Part of what makes the DICE Awards show different is that it’s way more permissive than its contemporaries. It absorbs the reality and context of the DICE Summit. It begins, technically, with a happy hour an hour before the show. The days of networking and wrestling with industry contretemps are nearly over. It’s time to celebrate and have fun. And Chung loves that she can just straight up say what might be on everyone’s mind.
“You could speak about what was happening in the games industry at the time,” she said. “You could make jokes about it. And like Greg said, you could curse, which is like the best thing ever.”
In fact, she likes it so much that she thinks that other award ceremonies should learn from it.
“And I, after having experienced it, I thought: Why isn’t this the standard? Not to speak ill about The Game Awards, but for the longest time, I thought, as a streamer and as a viewer, I was like, ‘Oh, the Game Awards are really cool. That’s how award shows should be.’ But then once I realized the format of DICE was so interesting because it actually focused on the people who make our games rather than the people who consume them, I was like, this gives you way more merit to speak on the games and vote for the games because you know how much technical effort goes into all of this stuff better than any of us could ever know.
“We just talk about video games and why we like them. So I was like, ‘This is awesome.
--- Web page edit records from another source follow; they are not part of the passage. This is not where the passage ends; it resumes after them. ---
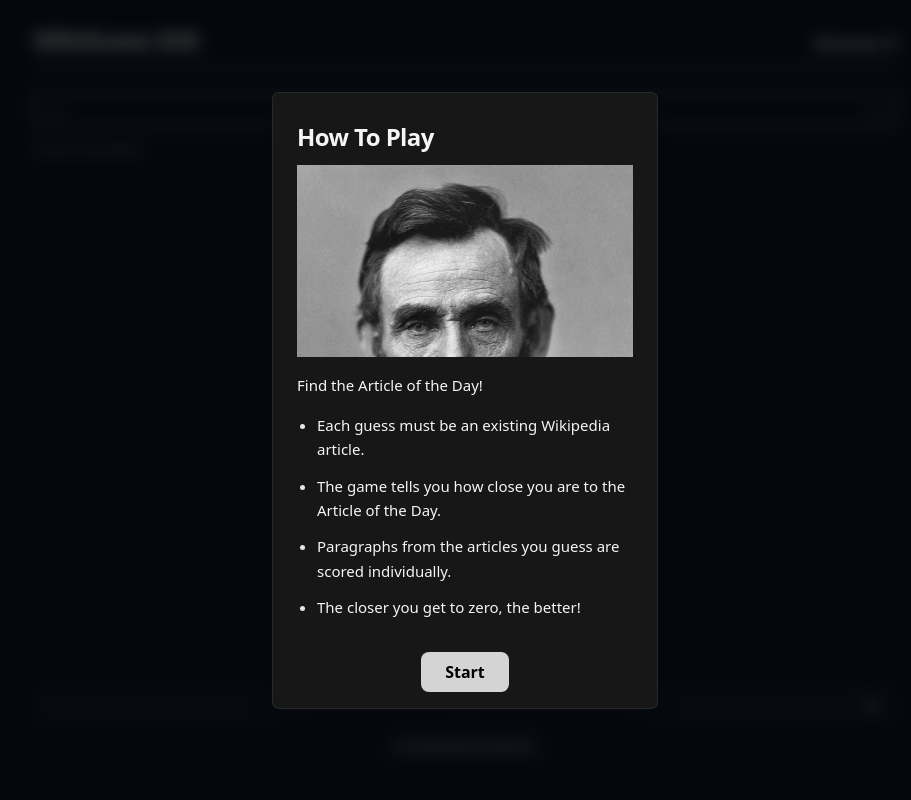
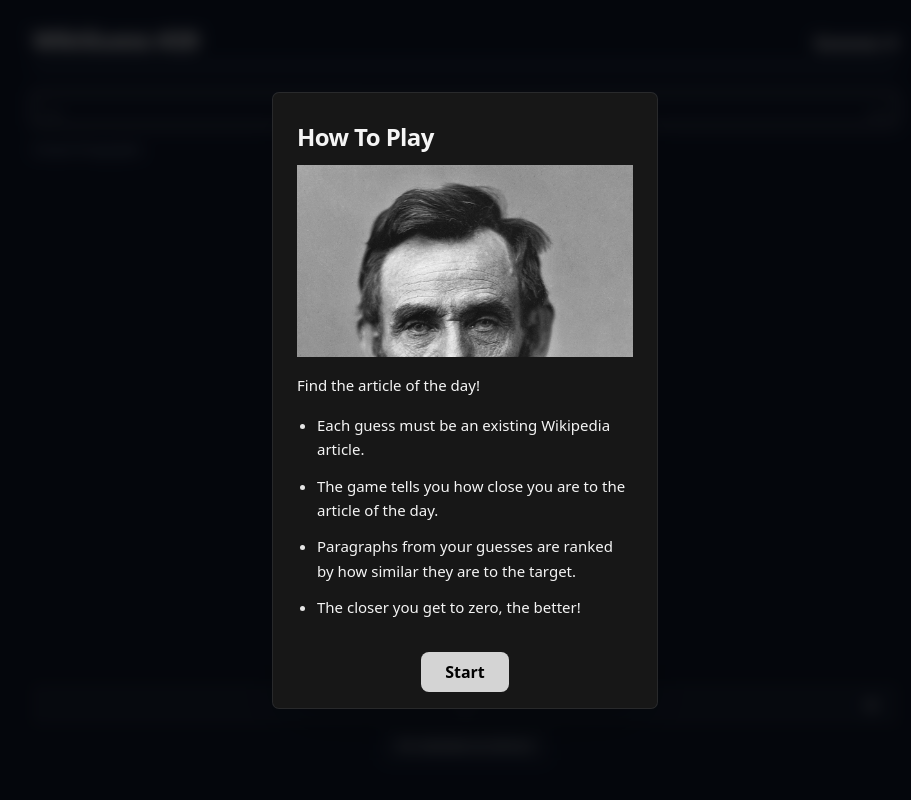
Before and after one commit to jackvandeleuv/paragraphle, a website: page index.html in a window 1280 px wide. Shown: the whole page, without its empty margins (175-1086 px from the left). Drawn offline with Linux system fonts and the light colour scheme.

Commit message:
Update language

```diff
--- a/index.html
+++ b/index.html
@@ -15,11 +15,11 @@
   <meta name="viewport" content="width=device-width, initial-scale=1.0" />
   <title>WikiGuess &mdash; Daily Game</title>
 
-  <meta name="description" content="Play WikiGuess, a daily game based on Wikipedia. Each guess you make gives you a hint about the article of the day. Powered by dense vector search.">
+  <meta name="description" content="Play WikiGuess, a daily game where you use semantic search to find the article of the day. Each guess reveals subtle clues about your target.">
   <link rel="canonical" href="https://wiki-guess.com/">
   <meta property="og:type" content="game" />
-  <meta property="og:title" content="WikiGuess &mdash; Daily Wikipedia Game" />
-  <meta property="og:description" content="Play WikiGuess, a daily game based on Wikipedia. Each guess you make gives you a hint about the article of the day. Powered by dense vector search." />
+  <meta property="og:title" content="WikiGuess &mdash; Daily Game" />
+  <meta property="og:description" content="Play WikiGuess, a daily game where you use semantic search to find the article of the day. Each guess reveals subtle clues about your target." />
   <meta property="og:image" content="https://wiki-guess.com/lincoln_portrait.jpg">
   <meta property="og:image:width" content="2200">
   <meta property="og:image:height" content="1190">
@@ -49,12 +49,12 @@
         </h2>
         <img class="h-48 w-full object-cover mb-4" alt="Portrait of Lincoln." src="lincoln_portrait.jpg">
         <p id="howto-desc" class="mb-4">
-          Find the Article of the Day!
+          Find the article of the day!
         </p>
         <ul class="list-disc space-y-3 pl-5 marker:text-neutral-200">
           <li>Each guess must be an existing Wikipedia article.</li>
-          <li>The game tells you how close you are to the Article of the Day.</li>
-          <li>Paragraphs from the articles you guess are scored individually.</li>
+          <li>The game tells you how close you are to the article of the day.</li>
+          <li>Paragraphs from your guesses are ranked by how similar they are to the target.</li>
           <li>The closer you get to zero, the better!</li>
         </ul>
       </div>
```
This should be kind of a standard going forward.’”
Speaking with Miller and Chung, it’s obvious that they share enormous amounts of respect for each other and the industry that they’re soon serving.
You can hear Greg Miller and Stella Chung host and almost certainly occasionally swear during the DICE Awards, which are streaming live on IGN at 8 PM PST on Thursday, February 15, 2024.